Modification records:

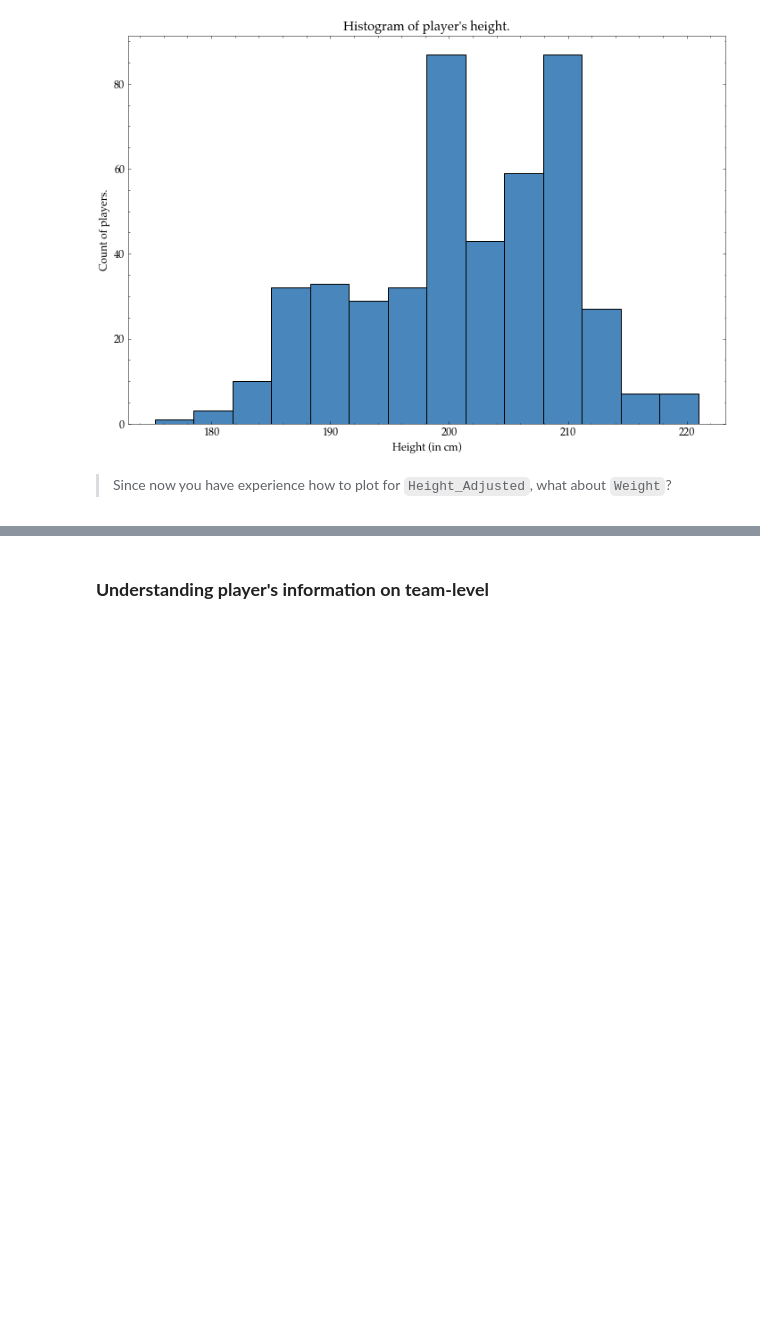
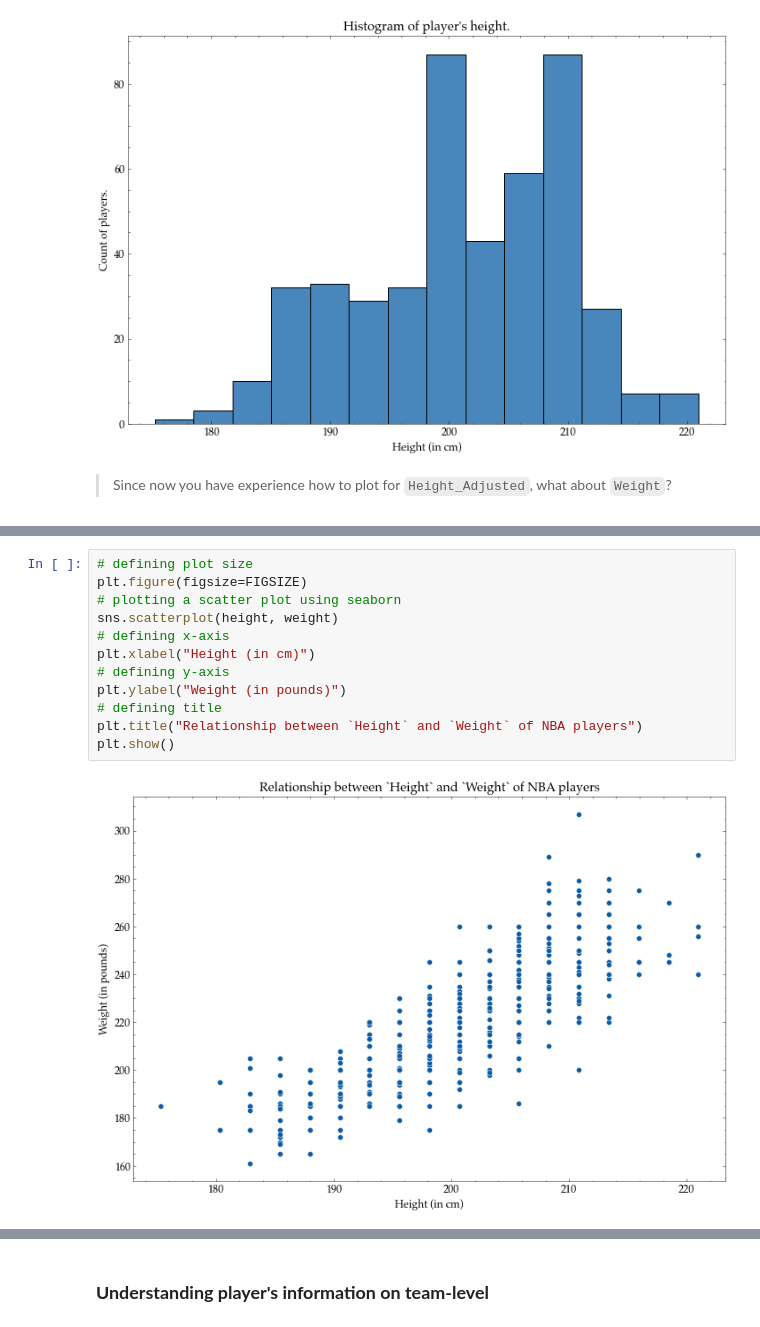
Before and after one commit to dianeyeo/aiig-suss, a Jupyter notebook: workshops/introduction-to-data-visualization/01-introduction-to-data-viz.ipynb, the cells around one changed output, grey strips where cells are left out. Drawn from its saved outputs; the diff is of its cells as text; blank space fills up the shorter version.

```diff
--- a/workshops/introduction-to-data-visualization/01-introduction-to-data-viz.ipynb
+++ b/workshops/introduction-to-data-visualization/01-introduction-to-data-viz.ipynb
@@ -334,0 +393,14 @@ plot_num_cols(x=weight,
+# %%
+# defining plot size
+plt.figure(figsize=FIGSIZE)
+# plotting a scatter plot using seaborn
+sns.scatterplot(height, weight)
+# defining x-axis
+plt.xlabel("Height (in cm)")
+# defining y-axis
+plt.ylabel("Weight (in pounds)")
+# defining title
+plt.title("Relationship between `Height` and `Weight` of NBA players")
+plt.show()
+# %% [output]
+[figure, added]
```
Also changed, not shown: parts of 35 cells of this notebook.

**WORK INSTRUCTIONS**.
Identify the lines above with the word "title". Copy them.

**ANSWER TO THIS PROBLEM**.
+# defining title
+plt.title("Relationship between `Height` and `Weight` of NBA players")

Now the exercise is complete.